The applicant, D.J., is a German national who was born in 1952. At the time of lodging his application, he was detained in Berlin Tegel Prison. He now lives in Berlin. The case concerned an order for the continued execution of his preventive detention, which, he maintained, had been based on an old and insufficient psychiatric opinion.

D.J. was convicted of dangerous assault and sentenced to six years and six months’ imprisonment in October 1998 by the Berlin Regional Court, which found that he had stalked his former girlfriend and had eventually stabbed her with scissors with the intention of killing her. At the same time the court ordered his preventive detention. It considered that D.J., who had previously been convicted of similar offences, had a propensity to commit serious violent offences and was dangerous to the public. After having served his full term of imprisonment in February 2005, D.J. remained in detention without a formal decision of the courts because the proceedings were delayed. In June 2007 he was released after the Berlin Court of Appeal had decided that his continued preventive detention without a decision by the competent court was unlawful.

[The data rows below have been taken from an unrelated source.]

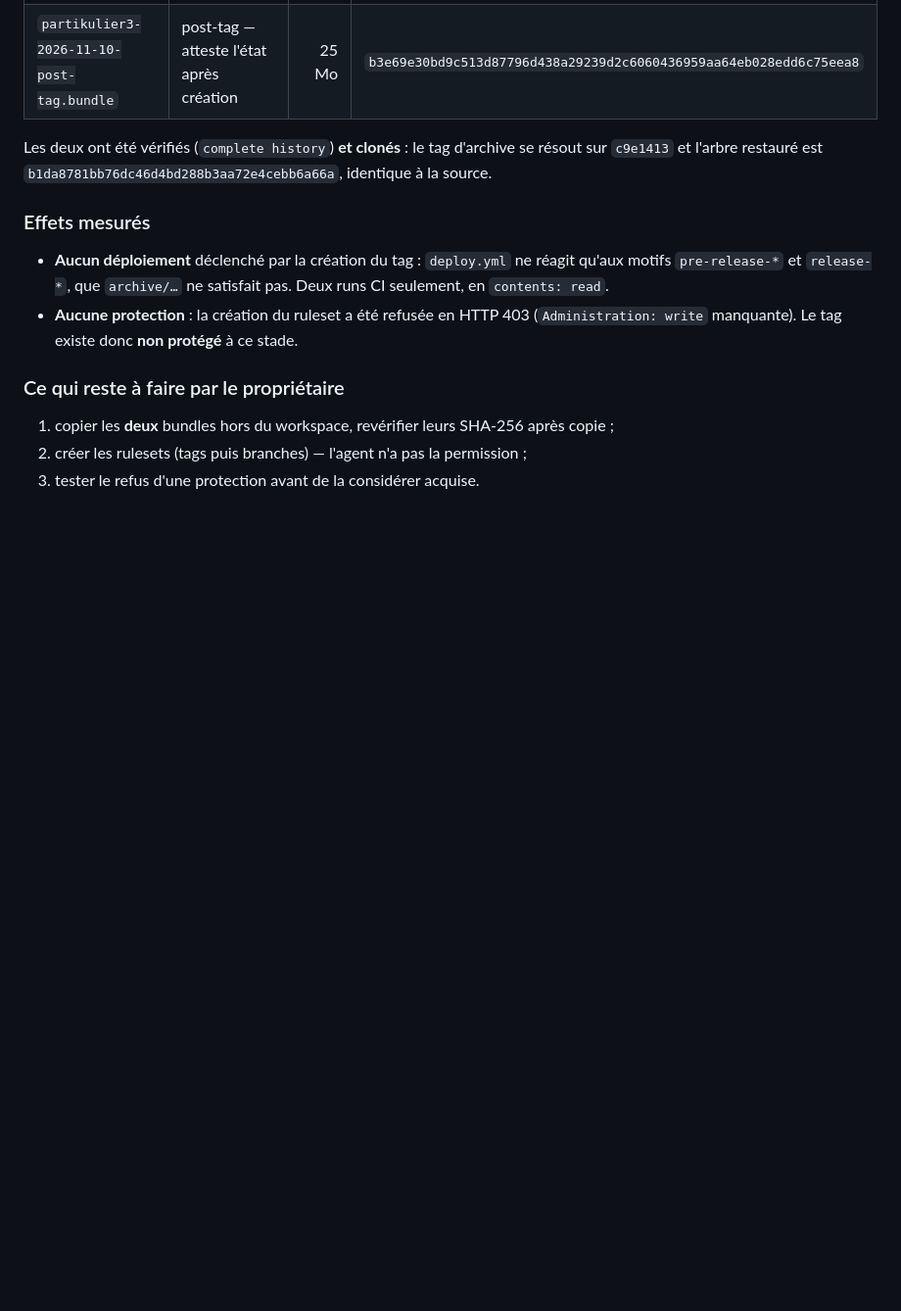
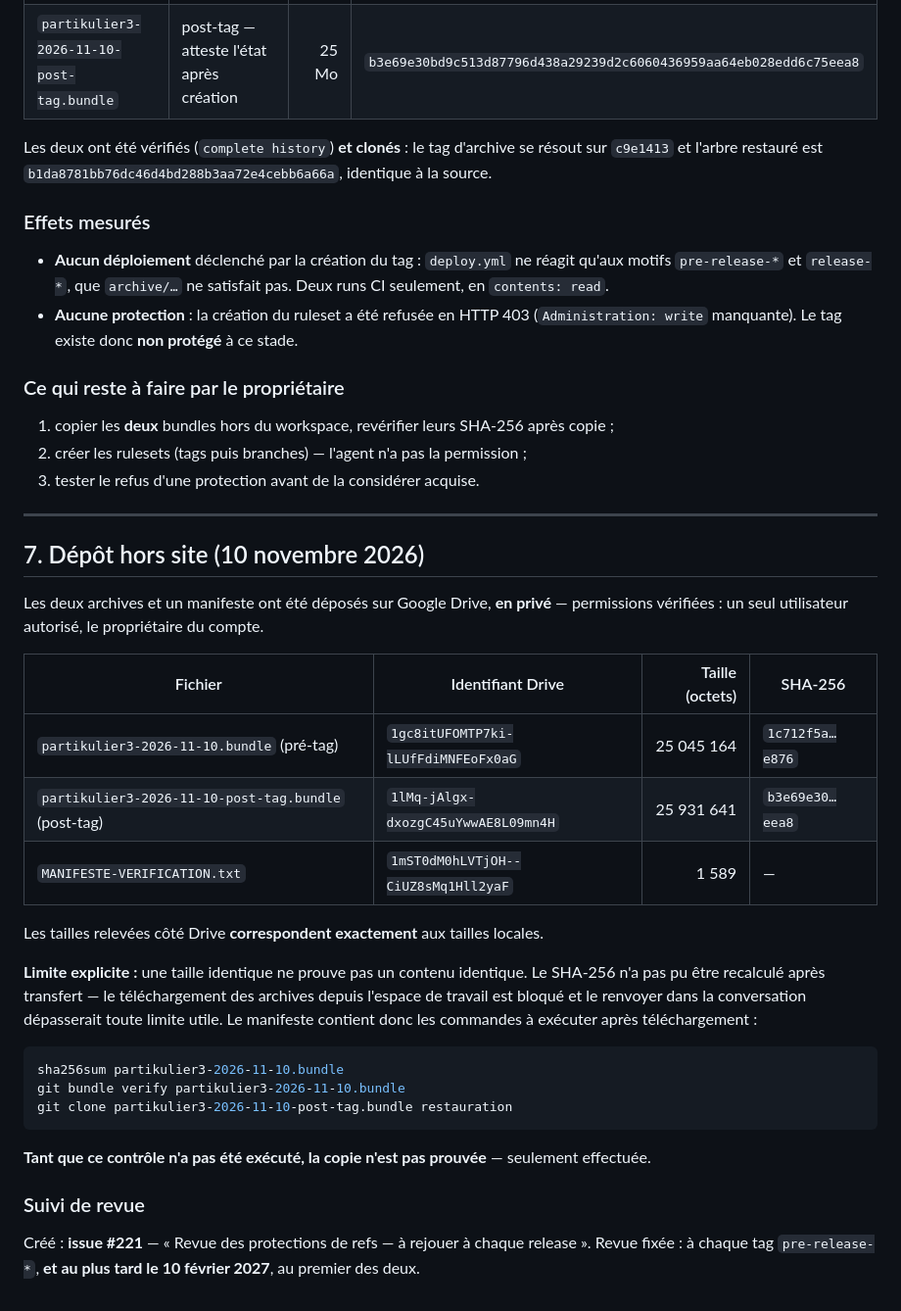
Before and after one commit to hajarbenmlih91-cloud/partikulier3, a Markdown page: docs/audit/ARCHIVE-PRESERVATION-2026-11-10.md, the part around the change. Shown at 98% size. Rendered like a GitHub page; blank space fills up the shorter version.

Commit message:
docs(audit): archives déposées hors site (privé), manifeste de vérification, issue de revue #221
Co-authored-by: arena-agent <297053741+arena-agent@users.noreply.github.com>

````diff
--- a/docs/audit/ARCHIVE-PRESERVATION-2026-11-10.md
+++ b/docs/audit/ARCHIVE-PRESERVATION-2026-11-10.md
@@ -120,3 +120,36 @@ et l'arbre restauré est `b1da8781bb76dc46d4bd288b3aa72e4cebb6a66a`, identique
 1. copier les **deux** bundles hors du workspace, revérifier leurs SHA-256 après copie ;
 2. créer les rulesets (tags puis branches) — l'agent n'a pas la permission ;
 3. tester le refus d'une protection avant de la considérer acquise.
+
+---
+
+## 7. Dépôt hors site (10 novembre 2026)
+
+Les deux archives et un manifeste ont été déposés sur Google Drive, **en privé** — permissions
+vérifiées : un seul utilisateur autorisé, le propriétaire du compte.
+
+| Fichier | Identifiant Drive | Taille (octets) | SHA-256 |
+|---|---|---:|---|
+| `partikulier3-2026-11-10.bundle` (pré-tag) | `1gc8itUFOMTP7ki-lLUfFdiMNFEoFx0aG` | 25 045 164 | `1c712f5a…e876` |
+| `partikulier3-2026-11-10-post-tag.bundle` (post-tag) | `1lMq-jAlgx-dxozgC45uYwwAE8L09mn4H` | 25 931 641 | `b3e69e30…eea8` |
+| `MANIFESTE-VERIFICATION.txt` | `1mST0dM0hLVTjOH--CiUZ8sMq1Hll2yaF` | 1 589 | — |
+
+Les tailles relevées côté Drive **correspondent exactement** aux tailles locales.
+
+**Limite explicite :** une taille identique ne prouve pas un contenu identique. Le SHA-256 n'a pas pu
+être recalculé après transfert — le téléchargement des archives depuis l'espace de travail est bloqué
+et le renvoyer dans la conversation dépasserait toute limite utile. Le manifeste contient donc les
+commandes à exécuter après téléchargement :
+
+```bash
+sha256sum partikulier3-2026-11-10.bundle
+git bundle verify partikulier3-2026-11-10.bundle
+git clone partikulier3-2026-11-10-post-tag.bundle restauration
+```
+
+**Tant que ce contrôle n'a pas été exécuté, la copie n'est pas prouvée** — seulement effectuée.
+
+### Suivi de revue
+
+Créé : **issue #221** — « Revue des protections de refs — à rejouer à chaque release ».
+Revue fixée : à chaque tag `pre-release-*`, **et au plus tard le 10 février 2027**, au premier des deux.
````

In July 2007 the Berlin Regional Court ordered the execution of his preventive detention, in accordance with the relevant provisions of the German Criminal Code, referring to the view of a psychotherapist and concluding that D.J. was still dangerous to the public. He remained at liberty while his appeal against the decision was pending. During that time, he found a flat and a job, and voluntarily started psychotherapy. In May 2008, the Berlin Court of Appeal upheld the Regional Court’s decision, concluding that there was still a very high risk that D.J. would reoffend and commit serious offences. Following that decision, he voluntarily returned to prison. His constitutional complaint against the courts’ decision for his continued preventive detention was unsuccessful, and an application before the European Court of Human Rights in this context was declared inadmissible.

In its first periodic review proceedings, the Berlin Regional Court decided, in October 2009, that D.J. was to remain in preventive detention, finding that it could be reasonably expected that he would commit further offences if released. The court took into consideration a written statement of the prison authorities of March 2009 to the effect that he was not willing to work on his problems and refused any treatment in the detention centre. It also heard D.J. in September 2009, and it relied on two expert opinions dating from 2005 and 2006 respectively, while dismissing D.J.’s request for a new psychiatric expert opinion. At the same time, the court found that D.J. was to be allowed to continue his therapy with the external psychologist, who had treated him while at liberty, which he had not been authorised to pursue since his renewed preventive detention. The decision for his continued preventive detention was upheld by the Berlin Court of Appeal in March 2010. In June 2010 the Federal Constitutional Court declined to consider D.J.’s constitutional complaint against the decisions of the Regional Court and the Court of Appeal.

D.J. was eventually released on parole in November 2013.

D.J. alleged in particular that the October 2009 order for the continued execution of his preventive detention, subsequently upheld by the German courts, had been in breach of Article 5 § 1 (a) (right to liberty and security), complaining that his detention had been based on an old and insufficient psychiatric expert opinion and that, previous to that order, he had not been authorised to continue therapy with the external therapist.

  • No violation of Article 5 § 1

EGMR, Pressemitteilung Nr. 269 v. 07.09.2017